My native language Dutch and also German have a somewhat similar system of honorifics. It is silly if you would only learn the top step of the system. Since the different honorific levels of pronouns come with different conjugations it is certainly useful to learn all of them. Think of reading novels or talking to children. I'm certain Indian children will feel odd when a foreigner adresses them with Aap.
I agree that people learning Hindi (or any language as a matter of fact) should learn all the various honorifics, it's an essential part of learning any language. What I don't agree on is the talking to children not using "Aap" part. Actually, from an Indian perspective, it's polite and not at all strange to use "aap" with kids. My mum uses "aap" while talking to the neighbourhood's kids and used to talk to me and my siblings when we were kids using "aap". With kids, I use "tum" or sometimes "aap" but every Indian is different. There's a billion of us, maybe I was raised uber-polite lol.
तु is the 2nd person most informal pronoun. Use it for kids, spouses(and I've also heard, used when addressing god). तुम is the medium level of informality Use it when address friends. Also the use of तुम vs. आप (the most formal second person pronoun) varies from city to city.

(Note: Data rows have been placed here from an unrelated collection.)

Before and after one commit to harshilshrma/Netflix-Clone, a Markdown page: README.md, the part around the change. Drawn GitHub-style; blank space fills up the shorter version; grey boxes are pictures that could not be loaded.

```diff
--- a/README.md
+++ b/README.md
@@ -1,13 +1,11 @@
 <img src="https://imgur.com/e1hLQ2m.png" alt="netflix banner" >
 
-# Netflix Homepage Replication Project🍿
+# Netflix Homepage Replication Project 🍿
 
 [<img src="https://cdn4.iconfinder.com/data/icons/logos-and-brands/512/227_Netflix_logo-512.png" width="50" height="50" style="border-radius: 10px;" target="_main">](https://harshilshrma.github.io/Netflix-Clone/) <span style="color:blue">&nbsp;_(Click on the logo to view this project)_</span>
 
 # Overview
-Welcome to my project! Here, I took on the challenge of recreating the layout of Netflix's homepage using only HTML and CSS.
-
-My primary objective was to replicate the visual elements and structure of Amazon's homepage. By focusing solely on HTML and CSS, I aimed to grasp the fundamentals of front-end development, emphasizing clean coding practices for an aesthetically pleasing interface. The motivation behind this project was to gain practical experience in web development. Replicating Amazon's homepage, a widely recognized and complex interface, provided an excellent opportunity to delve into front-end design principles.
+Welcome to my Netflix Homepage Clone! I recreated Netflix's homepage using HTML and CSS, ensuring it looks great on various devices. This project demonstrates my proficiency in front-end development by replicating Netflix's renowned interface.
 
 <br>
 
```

Some use आप with the exact same people another city would use तुम.
Could someone help me with the proper sentence using आप?? Is this correct when speaking to a female: आप पानी पीती हैं When talking to a male: आप पानी पीता हैं
I know we need to learn all the different versions of तू तुम , आप . But I wish it was to taught more consistently and in more detail.